**WHAT IS EXPECTED:** Match the string "html" against each line below, and copy every line that matches.
** Opening DATA FOR REVIEW block **
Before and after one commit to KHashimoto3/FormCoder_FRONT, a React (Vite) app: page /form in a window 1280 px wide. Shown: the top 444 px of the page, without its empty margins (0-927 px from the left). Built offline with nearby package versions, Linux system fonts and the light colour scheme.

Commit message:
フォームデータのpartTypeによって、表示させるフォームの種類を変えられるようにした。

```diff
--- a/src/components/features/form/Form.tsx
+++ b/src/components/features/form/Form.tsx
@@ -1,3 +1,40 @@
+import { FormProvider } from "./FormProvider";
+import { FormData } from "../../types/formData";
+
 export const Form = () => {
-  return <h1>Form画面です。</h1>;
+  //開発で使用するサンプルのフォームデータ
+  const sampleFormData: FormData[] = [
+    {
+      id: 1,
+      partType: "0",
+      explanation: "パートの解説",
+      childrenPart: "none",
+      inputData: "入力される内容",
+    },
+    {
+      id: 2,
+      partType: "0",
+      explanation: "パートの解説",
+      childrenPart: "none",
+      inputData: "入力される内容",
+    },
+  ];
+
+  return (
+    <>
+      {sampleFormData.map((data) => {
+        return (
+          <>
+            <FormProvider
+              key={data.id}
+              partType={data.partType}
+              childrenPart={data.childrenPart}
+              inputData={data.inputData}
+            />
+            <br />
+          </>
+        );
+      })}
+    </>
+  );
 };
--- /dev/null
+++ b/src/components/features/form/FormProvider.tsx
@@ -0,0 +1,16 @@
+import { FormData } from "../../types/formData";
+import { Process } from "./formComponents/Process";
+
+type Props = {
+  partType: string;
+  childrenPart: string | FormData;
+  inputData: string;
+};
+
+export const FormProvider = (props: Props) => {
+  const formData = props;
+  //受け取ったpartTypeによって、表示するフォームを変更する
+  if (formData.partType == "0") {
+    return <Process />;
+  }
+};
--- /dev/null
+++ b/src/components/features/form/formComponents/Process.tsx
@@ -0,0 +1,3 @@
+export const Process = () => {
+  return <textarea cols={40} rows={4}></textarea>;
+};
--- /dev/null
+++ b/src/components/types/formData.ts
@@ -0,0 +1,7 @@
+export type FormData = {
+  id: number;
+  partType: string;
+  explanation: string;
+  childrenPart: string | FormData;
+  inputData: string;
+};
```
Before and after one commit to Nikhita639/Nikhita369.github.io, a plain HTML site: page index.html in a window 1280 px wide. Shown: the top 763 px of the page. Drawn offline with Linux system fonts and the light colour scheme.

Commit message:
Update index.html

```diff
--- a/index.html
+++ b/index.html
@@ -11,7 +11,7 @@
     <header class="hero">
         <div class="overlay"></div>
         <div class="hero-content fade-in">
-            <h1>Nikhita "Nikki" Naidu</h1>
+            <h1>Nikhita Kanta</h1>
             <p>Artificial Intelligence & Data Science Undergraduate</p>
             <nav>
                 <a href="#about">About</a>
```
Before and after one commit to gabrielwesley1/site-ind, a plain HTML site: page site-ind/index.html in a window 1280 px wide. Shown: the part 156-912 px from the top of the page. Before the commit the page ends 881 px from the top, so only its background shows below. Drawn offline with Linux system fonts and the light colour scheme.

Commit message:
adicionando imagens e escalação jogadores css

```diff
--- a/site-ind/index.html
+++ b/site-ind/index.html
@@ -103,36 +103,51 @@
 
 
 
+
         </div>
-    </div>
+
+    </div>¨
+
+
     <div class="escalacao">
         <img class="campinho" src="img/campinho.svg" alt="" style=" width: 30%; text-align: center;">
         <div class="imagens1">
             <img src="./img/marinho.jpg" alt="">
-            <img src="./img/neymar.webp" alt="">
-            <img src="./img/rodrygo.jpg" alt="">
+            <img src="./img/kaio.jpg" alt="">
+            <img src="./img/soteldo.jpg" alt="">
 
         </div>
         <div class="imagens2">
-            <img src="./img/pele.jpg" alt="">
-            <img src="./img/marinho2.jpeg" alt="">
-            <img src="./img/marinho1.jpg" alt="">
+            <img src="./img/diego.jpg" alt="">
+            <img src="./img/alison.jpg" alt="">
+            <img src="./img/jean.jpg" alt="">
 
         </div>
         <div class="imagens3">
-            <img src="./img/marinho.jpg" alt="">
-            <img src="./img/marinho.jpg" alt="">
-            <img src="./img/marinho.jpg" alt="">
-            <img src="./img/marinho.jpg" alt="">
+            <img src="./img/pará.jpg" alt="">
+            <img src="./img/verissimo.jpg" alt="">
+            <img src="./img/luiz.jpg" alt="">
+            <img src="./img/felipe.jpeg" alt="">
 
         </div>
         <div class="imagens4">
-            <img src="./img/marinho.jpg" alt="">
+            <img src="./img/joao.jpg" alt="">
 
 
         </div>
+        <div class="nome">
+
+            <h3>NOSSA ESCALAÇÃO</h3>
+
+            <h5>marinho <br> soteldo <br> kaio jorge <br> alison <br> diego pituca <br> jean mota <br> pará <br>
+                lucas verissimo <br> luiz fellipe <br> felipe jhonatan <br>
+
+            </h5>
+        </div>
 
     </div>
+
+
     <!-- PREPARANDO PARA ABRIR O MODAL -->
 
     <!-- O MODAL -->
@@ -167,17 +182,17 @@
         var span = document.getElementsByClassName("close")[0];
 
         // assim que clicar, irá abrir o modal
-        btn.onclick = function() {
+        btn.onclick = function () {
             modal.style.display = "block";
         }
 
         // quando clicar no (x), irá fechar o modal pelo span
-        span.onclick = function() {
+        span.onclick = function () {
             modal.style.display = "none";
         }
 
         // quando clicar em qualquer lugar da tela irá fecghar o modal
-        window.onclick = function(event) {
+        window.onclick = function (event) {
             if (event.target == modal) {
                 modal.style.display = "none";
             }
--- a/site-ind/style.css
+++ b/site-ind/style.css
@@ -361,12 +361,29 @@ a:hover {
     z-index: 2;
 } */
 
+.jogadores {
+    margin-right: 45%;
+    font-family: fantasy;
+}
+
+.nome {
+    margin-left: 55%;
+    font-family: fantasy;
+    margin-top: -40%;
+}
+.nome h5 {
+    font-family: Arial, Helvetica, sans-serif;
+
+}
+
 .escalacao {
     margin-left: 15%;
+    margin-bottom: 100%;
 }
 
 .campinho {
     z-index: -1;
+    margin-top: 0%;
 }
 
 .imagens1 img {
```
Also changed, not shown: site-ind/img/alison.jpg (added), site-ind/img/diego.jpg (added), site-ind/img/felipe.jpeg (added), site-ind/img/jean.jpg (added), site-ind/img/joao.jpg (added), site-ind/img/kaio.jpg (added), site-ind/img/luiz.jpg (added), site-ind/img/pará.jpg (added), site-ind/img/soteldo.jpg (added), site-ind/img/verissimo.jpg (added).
** Closing DATA FOR REVIEW block **
**ANSWER SECTION:**
Before and after one commit to Nikhita639/Nikhita369.github.io, a plain HTML site: page index.html in a window 1280 px wide. Shown: the top 763 px of the page. Drawn offline with Linux system fonts and the light colour scheme.
Update index.html
--- a/index.html
+++ b/index.html
Before and after one commit to gabrielwesley1/site-ind, a plain HTML site: page site-ind/index.html in a window 1280 px wide. Shown: the part 156-912 px from the top of the page. Before the commit the page ends 881 px from the top, so only its background shows below. Drawn offline with Linux system fonts and the light colour scheme.
--- a/site-ind/index.html
+++ b/site-ind/index.html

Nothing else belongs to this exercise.